● What you should do: Within the material below, find each line bearing the word "project" and present it.
+++ Supplied entries
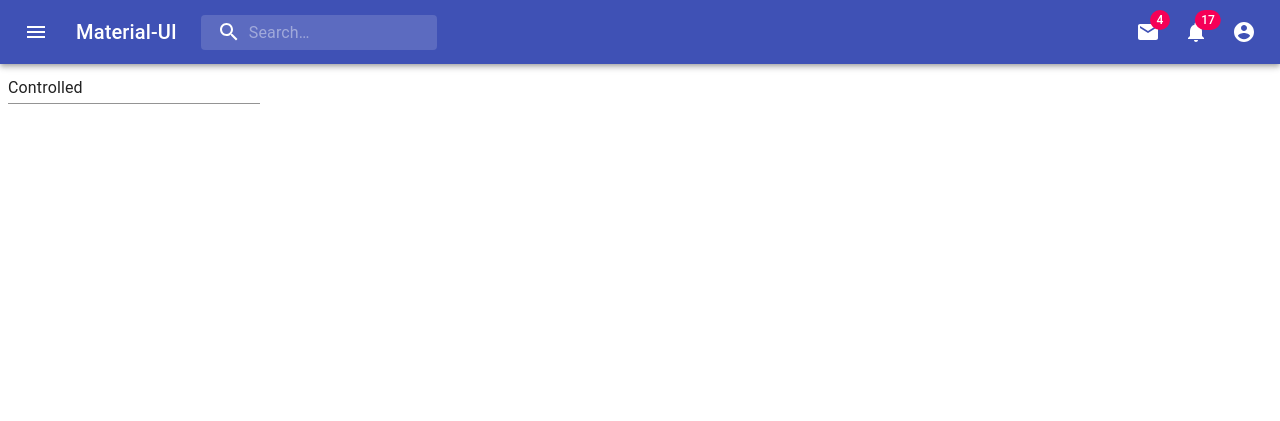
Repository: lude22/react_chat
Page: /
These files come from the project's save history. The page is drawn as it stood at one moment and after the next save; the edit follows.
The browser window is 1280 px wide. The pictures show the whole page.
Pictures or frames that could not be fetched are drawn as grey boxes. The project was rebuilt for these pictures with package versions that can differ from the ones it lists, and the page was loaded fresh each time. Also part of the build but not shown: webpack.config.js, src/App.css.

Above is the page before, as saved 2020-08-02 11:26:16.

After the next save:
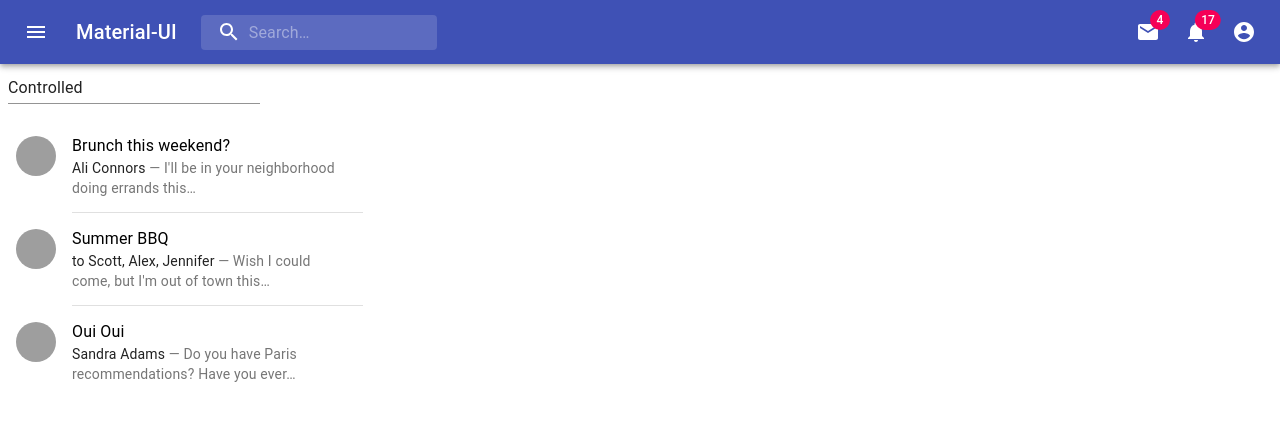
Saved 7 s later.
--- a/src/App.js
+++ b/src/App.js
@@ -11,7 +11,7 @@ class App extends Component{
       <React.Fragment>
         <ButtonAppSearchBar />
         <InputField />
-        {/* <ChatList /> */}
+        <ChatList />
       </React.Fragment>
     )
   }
++++++
● Answer section:
These files come from the project's save history. The page is drawn as it stood at one moment and after the next save; the edit follows.
Pictures or frames that could not be fetched are drawn as grey boxes. The project was rebuilt for these pictures with package versions that can differ from the ones it lists, and the page was loaded fresh each time. Also part of the build but not shown: webpack.config.js, src/App.css.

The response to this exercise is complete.